Excerpted records section start

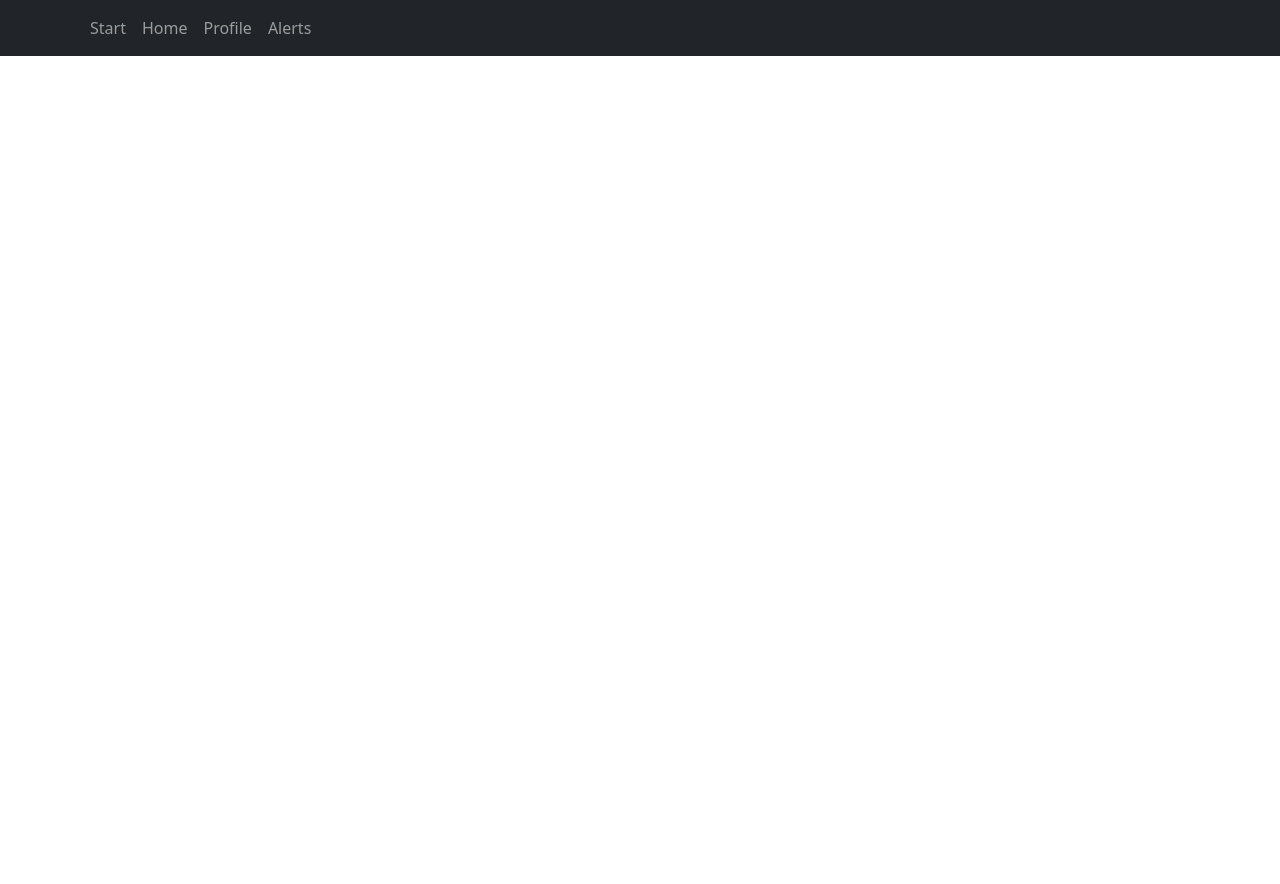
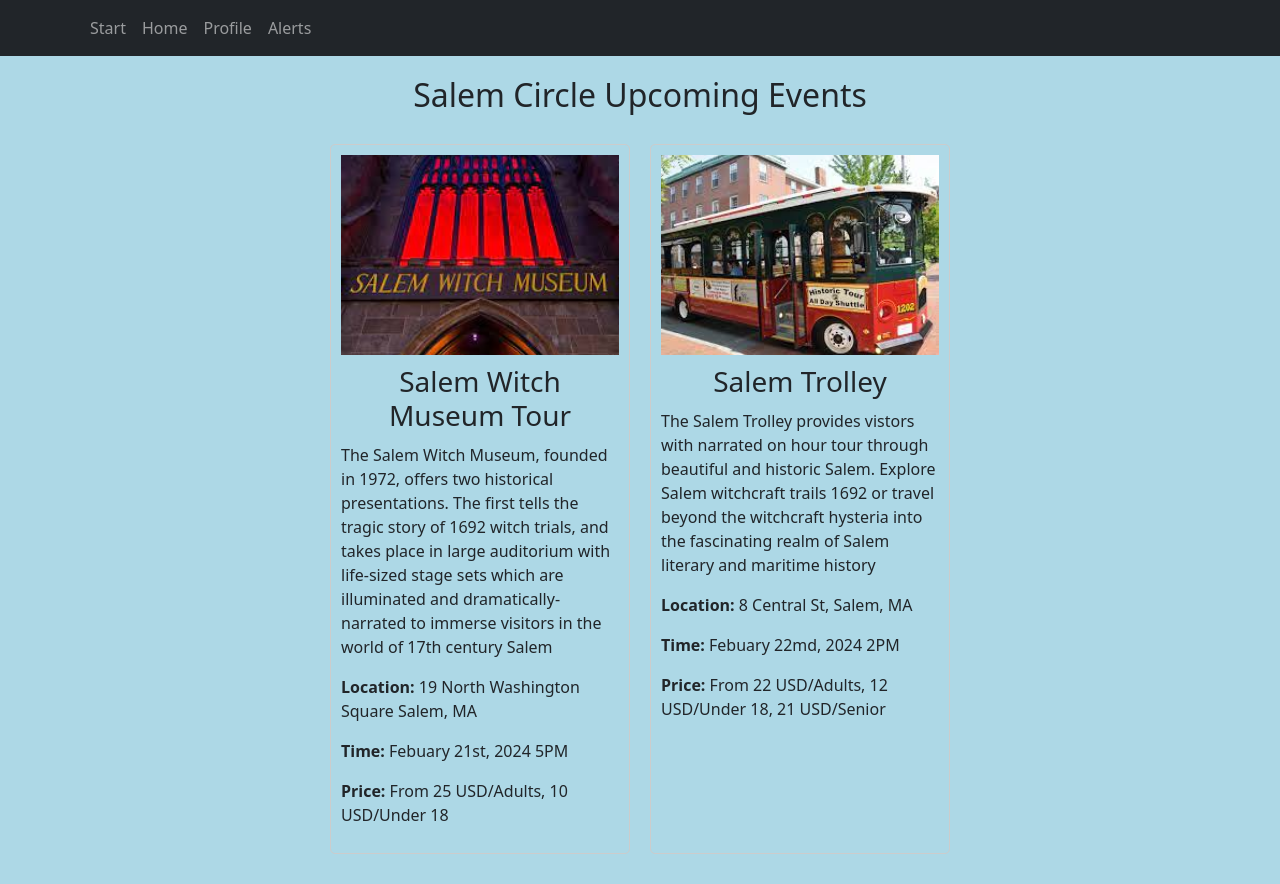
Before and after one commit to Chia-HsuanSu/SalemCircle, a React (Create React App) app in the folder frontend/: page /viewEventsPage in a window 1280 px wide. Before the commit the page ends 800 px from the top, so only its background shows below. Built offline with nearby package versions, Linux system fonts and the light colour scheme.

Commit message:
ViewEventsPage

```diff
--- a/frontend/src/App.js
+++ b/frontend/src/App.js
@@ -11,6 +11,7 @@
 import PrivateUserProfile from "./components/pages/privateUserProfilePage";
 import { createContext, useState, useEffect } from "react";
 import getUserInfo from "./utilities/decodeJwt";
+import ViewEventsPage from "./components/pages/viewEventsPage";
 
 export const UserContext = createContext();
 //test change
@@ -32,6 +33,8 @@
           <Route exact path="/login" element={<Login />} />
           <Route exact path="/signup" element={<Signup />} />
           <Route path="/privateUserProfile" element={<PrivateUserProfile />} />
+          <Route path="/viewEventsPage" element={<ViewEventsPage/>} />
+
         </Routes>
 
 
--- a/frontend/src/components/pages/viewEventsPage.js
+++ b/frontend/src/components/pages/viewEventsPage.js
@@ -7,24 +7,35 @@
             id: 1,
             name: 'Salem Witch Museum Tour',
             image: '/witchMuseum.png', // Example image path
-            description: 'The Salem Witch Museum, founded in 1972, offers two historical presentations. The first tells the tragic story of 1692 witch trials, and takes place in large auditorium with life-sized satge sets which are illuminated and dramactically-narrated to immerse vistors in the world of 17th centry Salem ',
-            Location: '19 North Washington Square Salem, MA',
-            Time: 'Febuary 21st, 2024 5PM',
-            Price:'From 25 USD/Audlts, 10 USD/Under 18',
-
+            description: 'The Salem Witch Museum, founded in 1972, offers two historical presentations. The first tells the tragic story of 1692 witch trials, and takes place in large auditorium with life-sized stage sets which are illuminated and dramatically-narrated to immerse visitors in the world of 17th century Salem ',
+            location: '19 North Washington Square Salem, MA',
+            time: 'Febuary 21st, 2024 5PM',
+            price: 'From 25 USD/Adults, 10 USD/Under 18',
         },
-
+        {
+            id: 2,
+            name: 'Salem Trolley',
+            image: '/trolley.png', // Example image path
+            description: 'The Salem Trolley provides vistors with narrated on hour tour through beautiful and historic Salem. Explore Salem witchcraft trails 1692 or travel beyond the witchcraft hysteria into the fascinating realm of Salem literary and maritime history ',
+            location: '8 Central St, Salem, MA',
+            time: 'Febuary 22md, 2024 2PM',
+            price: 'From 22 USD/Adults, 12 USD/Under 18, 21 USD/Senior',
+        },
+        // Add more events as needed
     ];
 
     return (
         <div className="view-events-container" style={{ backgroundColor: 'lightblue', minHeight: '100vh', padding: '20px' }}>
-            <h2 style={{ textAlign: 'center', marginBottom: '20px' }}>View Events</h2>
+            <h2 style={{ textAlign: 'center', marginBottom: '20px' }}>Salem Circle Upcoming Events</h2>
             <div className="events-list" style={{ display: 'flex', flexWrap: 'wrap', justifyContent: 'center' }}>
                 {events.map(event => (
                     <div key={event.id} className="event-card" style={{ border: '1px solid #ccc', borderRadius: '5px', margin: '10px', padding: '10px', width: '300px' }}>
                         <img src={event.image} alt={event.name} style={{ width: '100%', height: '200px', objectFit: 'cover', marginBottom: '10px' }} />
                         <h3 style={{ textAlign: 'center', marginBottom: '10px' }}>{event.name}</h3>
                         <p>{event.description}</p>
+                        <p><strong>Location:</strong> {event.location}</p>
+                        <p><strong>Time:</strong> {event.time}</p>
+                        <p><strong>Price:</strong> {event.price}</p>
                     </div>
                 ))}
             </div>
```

Excerpted records section end

● Your instructions:
Copy the records exactly, leaving out every picture.

● Answer for this exercise:
Before and after one commit to Chia-HsuanSu/SalemCircle, a React (Create React App) app in the folder frontend/: page /viewEventsPage in a window 1280 px wide. Before the commit the page ends 800 px from the top, so only its background shows below. Built offline with nearby package versions, Linux system fonts and the light colour scheme.

Commit message:
ViewEventsPage

```diff
--- a/frontend/src/App.js
+++ b/frontend/src/App.js
@@ -11,6 +11,7 @@
 import PrivateUserProfile from "./components/pages/privateUserProfilePage";
 import { createContext, useState, useEffect } from "react";
 import getUserInfo from "./utilities/decodeJwt";
+import ViewEventsPage from "./components/pages/viewEventsPage";
 
 export const UserContext = createContext();
 //test change
@@ -32,6 +33,8 @@
           <Route exact path="/login" element={<Login />} />
           <Route exact path="/signup" element={<Signup />} />
           <Route path="/privateUserProfile" element={<PrivateUserProfile />} />
+          <Route path="/viewEventsPage" element={<ViewEventsPage/>} />
+
         </Routes>
 
 
--- a/frontend/src/components/pages/viewEventsPage.js
+++ b/frontend/src/components/pages/viewEventsPage.js
@@ -7,24 +7,35 @@
             id: 1,
             name: 'Salem Witch Museum Tour',
             image: '/witchMuseum.png', // Example image path
-            description: 'The Salem Witch Museum, founded in 1972, offers two historical presentations. The first tells the tragic story of 1692 witch trials, and takes place in large auditorium with life-sized satge sets which are illuminated and dramactically-narrated to immerse vistors in the world of 17th centry Salem ',
-            Location: '19 North Washington Square Salem, MA',
-            Time: 'Febuary 21st, 2024 5PM',
-            Price:'From 25 USD/Audlts, 10 USD/Under 18',
-
+            description: 'The Salem Witch Museum, founded in 1972, offers two historical presentations. The first tells the tragic story of 1692 witch trials, and takes place in large auditorium with life-sized stage sets which are illuminated and dramatically-narrated to immerse visitors in the world of 17th century Salem ',
+            location: '19 North Washington Square Salem, MA',
+            time: 'Febuary 21st, 2024 5PM',
+            price: 'From 25 USD/Adults, 10 USD/Under 18',
         },
-
+        {
+            id: 2,
+            name: 'Salem Trolley',
+            image: '/trolley.png', // Example image path
+            description: 'The Salem Trolley provides vistors with narrated on hour tour through beautiful and historic Salem. Explore Salem witchcraft trails 1692 or travel beyond the witchcraft hysteria into the fascinating realm of Salem literary and maritime history ',
+            location: '8 Central St, Salem, MA',
+            time: 'Febuary 22md, 2024 2PM',
+            price: 'From 22 USD/Adults, 12 USD/Under 18, 21 USD/Senior',
+        },
+        // Add more events as needed
     ];
 
     return (
         <div className="view-events-container" style={{ backgroundColor: 'lightblue', minHeight: '100vh', padding: '20px' }}>
-            <h2 style={{ textAlign: 'center', marginBottom: '20px' }}>View Events</h2>
+            <h2 style={{ textAlign: 'center', marginBottom: '20px' }}>Salem Circle Upcoming Events</h2>
             <div className="events-list" style={{ display: 'flex', flexWrap: 'wrap', justifyContent: 'center' }}>
                 {events.map(event => (
                     <div key={event.id} className="event-card" style={{ border: '1px solid #ccc', borderRadius: '5px', margin: '10px', padding: '10px', width: '300px' }}>
                         <img src={event.image} alt={event.name} style={{ width: '100%', height: '200px', objectFit: 'cover', marginBottom: '10px' }} />
                         <h3 style={{ textAlign: 'center', marginBottom: '10px' }}>{event.name}</h3>
                         <p>{event.description}</p>
+                        <p><strong>Location:</strong> {event.location}</p>
+                        <p><strong>Time:</strong> {event.time}</p>
+                        <p><strong>Price:</strong> {event.price}</p>
                     </div>
                 ))}
             </div>
```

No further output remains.